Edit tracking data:
[Start of Attachment]
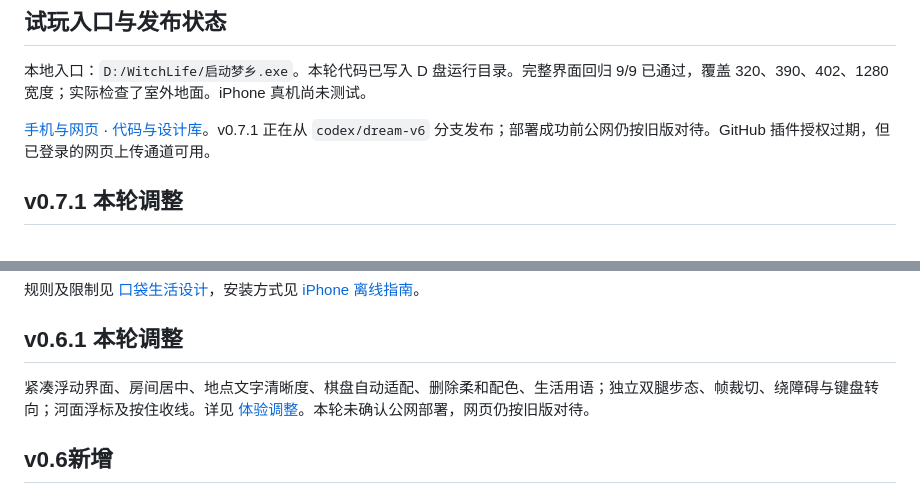
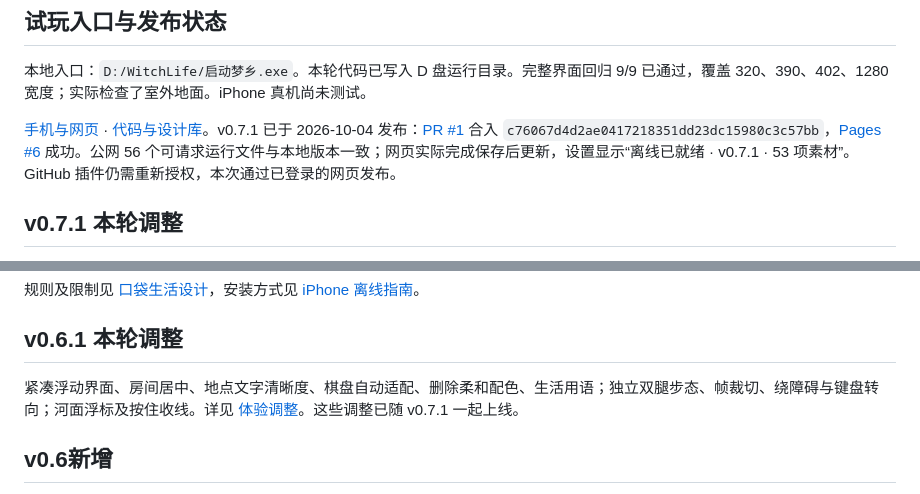
Before and after one commit to moriarimota/dreamw, a Markdown page: docs/STATUS.md, 2 parts joined by grey strips. Drawn GitHub-style.

```diff
--- a/docs/STATUS.md
+++ b/docs/STATUS.md
@@ -6,7 +6,7 @@
 
 本地入口：`D:/WitchLife/启动梦乡.exe`。本轮代码已写入 D 盘运行目录。完整界面回归 9/9 已通过，覆盖 320、390、402、1280 宽度；实际检查了室外地面。iPhone 真机尚未测试。
 
-[手机与网页](https://moriarimota.github.io/dreamw/) · [代码与设计库](https://github.com/moriarimota/dreamw)。v0.7.1 正在从 `codex/dream-v6` 分支发布；部署成功前公网仍按旧版对待。GitHub 插件授权过期，但已登录的网页上传通道可用。
+[手机与网页](https://moriarimota.github.io/dreamw/) · [代码与设计库](https://github.com/moriarimota/dreamw)。v0.7.1 已于 2026-10-04 发布：[PR #1](https://github.com/moriarimota/dreamw/pull/1) 合入 `c76067d4d2ae0417218351dd23dc15980c3c57bb`，[Pages #6](https://github.com/moriarimota/dreamw/actions/runs/37145412175) 成功。公网 56 个可请求运行文件与本地版本一致；网页实际完成保存后更新，设置显示“离线已就绪 · v0.7.1 · 53 项素材”。GitHub 插件仍需重新授权，本次通过已登录的网页发布。
 
 ## v0.7.1 本轮调整
 
@@ -29,7 +29,7 @@
 
 ## v0.6.1 本轮调整
 
-紧凑浮动界面、房间居中、地点文字清晰度、棋盘自动适配、删除柔和配色、生活用语；独立双腿步态、帧裁切、绕障碍与键盘转向；河面浮标及按住收线。详见 [体验调整](design/09-polish-v61.md)。本轮未确认公网部署，网页仍按旧版对待。
+紧凑浮动界面、房间居中、地点文字清晰度、棋盘自动适配、删除柔和配色、生活用语；独立双腿步态、帧裁切、绕障碍与键盘转向；河面浮标及按住收线。详见 [体验调整](design/09-polish-v61.md)。这些调整已随 v0.7.1 一起上线。
 
 ## v0.6新增
 
```
Also changed, not shown: docs/CHANGELOG.md (+1 -1 lines).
[End of Attachment]
In the entries above, count each line holding the word "独立双腿步态" and give that count alone.

2